## Directions for this task
Lines in the entries below where the word "else" shows up should each be copied.

[Material shown — start]

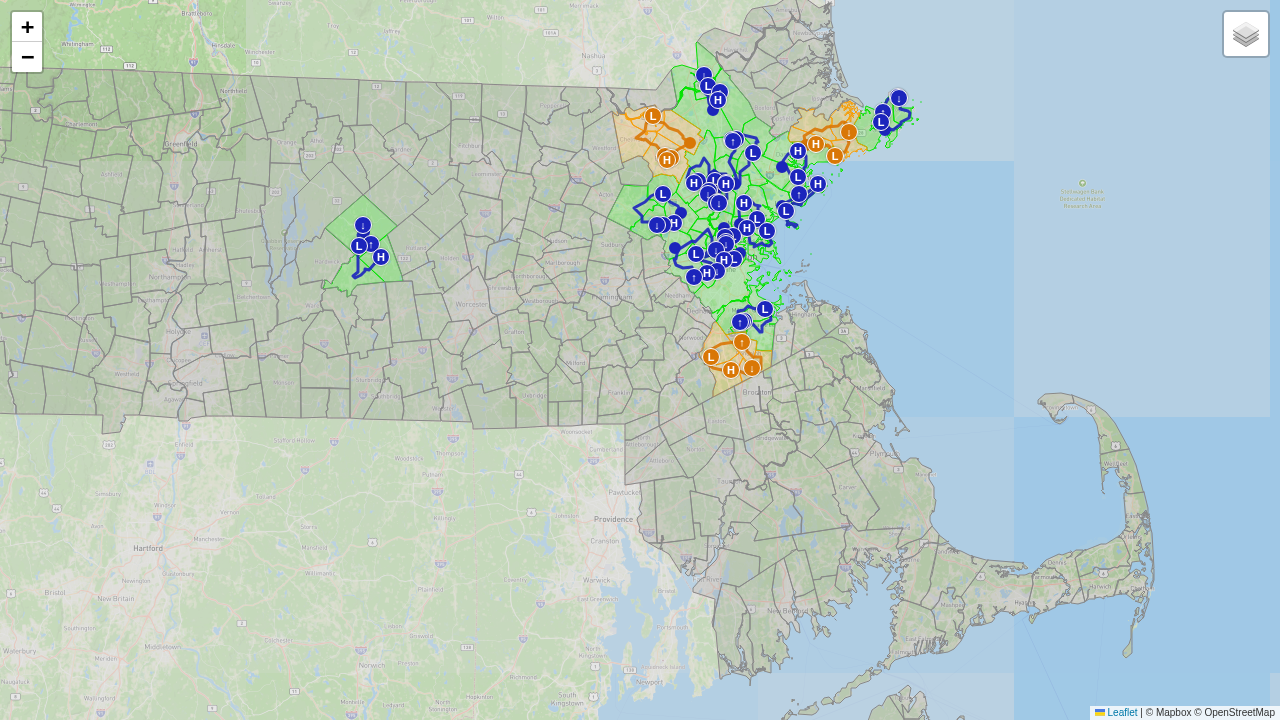
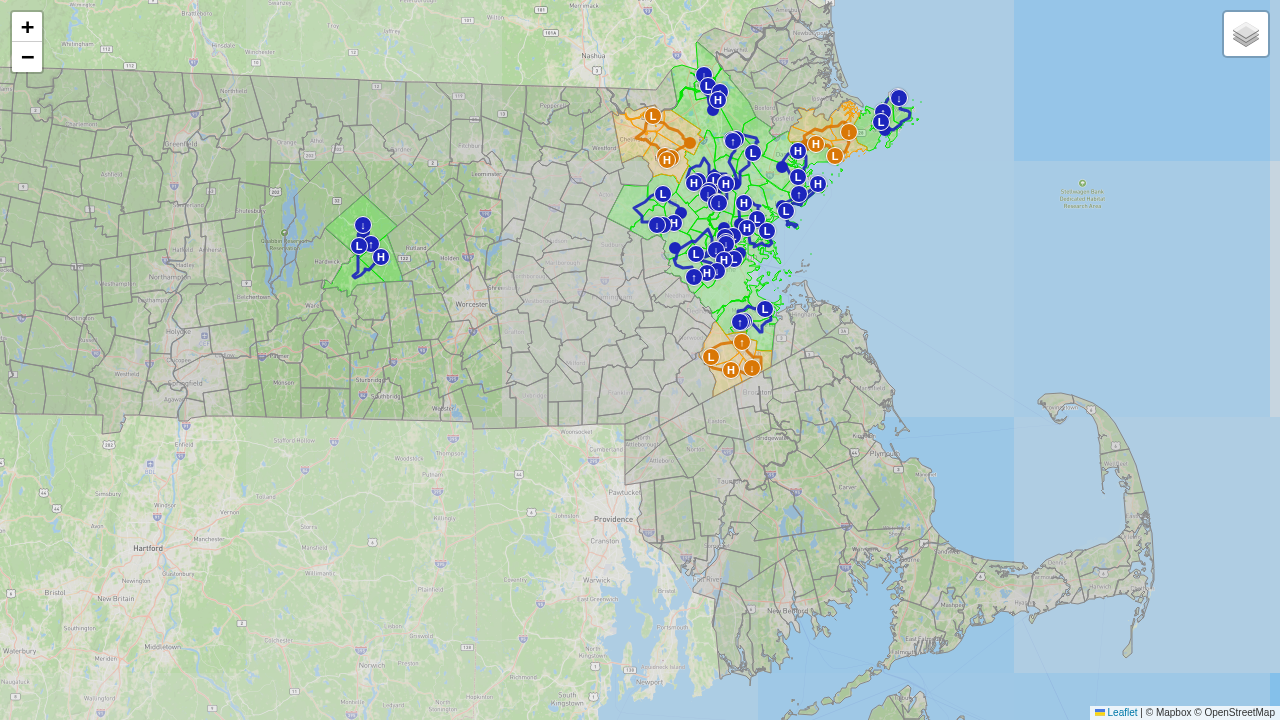
feat: add Street View popups for route layers on map click

diff --git a/completions.py b/completions.py
@@ -1,4 +1,5 @@
 import gzip
+import json
 import os
 from math import cos, radians, sqrt
 from pathlib import Path
@@ -7,6 +8,7 @@ from typing import Any
 import folium
 import geopandas as gpd
 import pandas as pd
+from branca.element import Element
 
 MASS_BBOX = [(41.49, -73.09), (42.80, -69.59)]
 COMPLETIONS_CSV = Path(__file__).parent / "completions.csv"
@@ -230,6 +232,76 @@ def _start_marker(location: tuple[float, float], color: str, tooltip_text: str) 
     )
 
 
+def _add_street_view_click_popups(
+    folium_map: folium.Map, route_layers: list[dict[str, str]]
+) -> None:
+    """Attach click-to-confirm Street View popups to rendered route polylines.
+
+    Folium renders the route geometry as Leaflet `L.polyline` objects inside the
+    generated HTML page. The exact clicked coordinate is only known in the
+    browser, so this helper injects a small JavaScript snippet after map
+    creation. When the user clicks a route line, the script opens a popup at the
+    clicked point and offers explicit links to Google Street View and Google
+    Maps in a new browser tab.
+
+    Parameters
+    ----------
+    folium_map:
+        The map that will receive the injected JavaScript.
+    route_layers:
+        A list of dictionaries describing the rendered route polylines. Each
+        entry should contain the Leaflet variable name under `layer_name` and a
+        human-readable filename under `route_name`.
+    """
+    if not route_layers:
+        return
+
+    layer_data_json = json.dumps(route_layers)
+    map_name = folium_map.get_name()
+    script = f"""
+    window.addEventListener('load', function() {{
+        const routeLayers = {layer_data_json};
+        const mapObject = {map_name};
+
+        routeLayers.forEach((routeInfo) => {{
+            const layer = window[routeInfo.layer_name];
+            if (!layer) {{
+                return;
+            }}
+
+            layer.on('click', function(e) {{
+                const lat = e.latlng.lat.toFixed(6);
+                const lng = e.latlng.lng.toFixed(6);
+                const streetViewUrl = `https://www.google.com/maps/@?api=1&map_action=pano&viewpoint=${{lat}},${{lng}}`;
+                const mapsUrl = `https://www.google.com/maps/search/?api=1&query=${{lat}},${{lng}}`;
+                const popupHtml = `
+                    <div style="min-width:220px;line-height:1.35;">
+                        <strong>${{routeInfo.route_name}}</strong><br>
+                        <span style="font-size:11px;color:#555;">${{lat}}, ${{lng}}</span>
+                        <div style="margin-top:8px;">Open Street View here?</div>
+                        <div style="margin-top:8px;display:flex;gap:8px;flex-wrap:wrap;">
+                            <a href="${{streetViewUrl}}" target="_blank" rel="noopener noreferrer"
+                               style="padding:4px 8px;background:#2563eb;color:white;text-decoration:none;border-radius:4px;">
+                                Street View
+                            </a>
+                            <a href="${{mapsUrl}}" target="_blank" rel="noopener noreferrer"
+                               style="padding:4px 8px;background:#f3f4f6;color:#111827;text-decoration:none;border-radius:4px;border:1px solid #d1d5db;">
+                                Maps
+                            </a>
+                        </div>
+                    </div>`;
+
+                L.popup({{maxWidth: 260}})
+                    .setLatLng(e.latlng)
+                    .setContent(popupHtml)
+                    .openOn(mapObject);
+            }});
+        }});
+    }});
+    """
+    folium_map.get_root().script.add_child(Element(script))
+
+
 def _build_route_layers(gpx_path: str, track_points: gpd.GeoDataFrame, route_is_completed: bool) -> list[Any]:
     filename = Path(gpx_path).name
     line_color = ROUTE_COMPLETED_COLOR if route_is_completed else ROUTE_PENDING_COLOR
@@ -342,17 +414,22 @@ def create_city_map() -> folium.Map:
     not_completed_track_grp = folium.FeatureGroup(name="planned tracks")
     route_paths = CDF[CDF["gpx_path"].notna()]["gpx_path"].unique()
     track_points_by_gpx = {gpx: _load_track_points(gpx) for gpx in route_paths}
+    street_view_routes: list[dict[str, str]] = []
 
     for gpx in route_paths:
         print("Adding ", gpx, " to the map...", sep="")
         route_is_completed = ROUTE_COMPLETION.get(gpx, False)
         route_layers = _build_route_layers(gpx, track_points_by_gpx[gpx], route_is_completed)
         target_group = completed_track_grp if route_is_completed else not_completed_track_grp
+        route_name = Path(gpx).name
         for route_layer in route_layers:
             target_group.add_child(route_layer)
+            if isinstance(route_layer, folium.PolyLine):
+                street_view_routes.append({"layer_name": route_layer.get_name(), "route_name": route_name})
 
     completed_track_grp.add_to(folium_map)
     not_completed_track_grp.add_to(folium_map)
+    _add_street_view_click_popups(folium_map, street_view_routes)
 
     folium.LayerControl().add_to(folium_map)
     return folium_map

[Material shown — finish]

## Output
     line_color = ROUTE_COMPLETED_COLOR if route_is_completed else ROUTE_PENDING_COLOR
         target_group = completed_track_grp if route_is_completed else not_completed_track_grp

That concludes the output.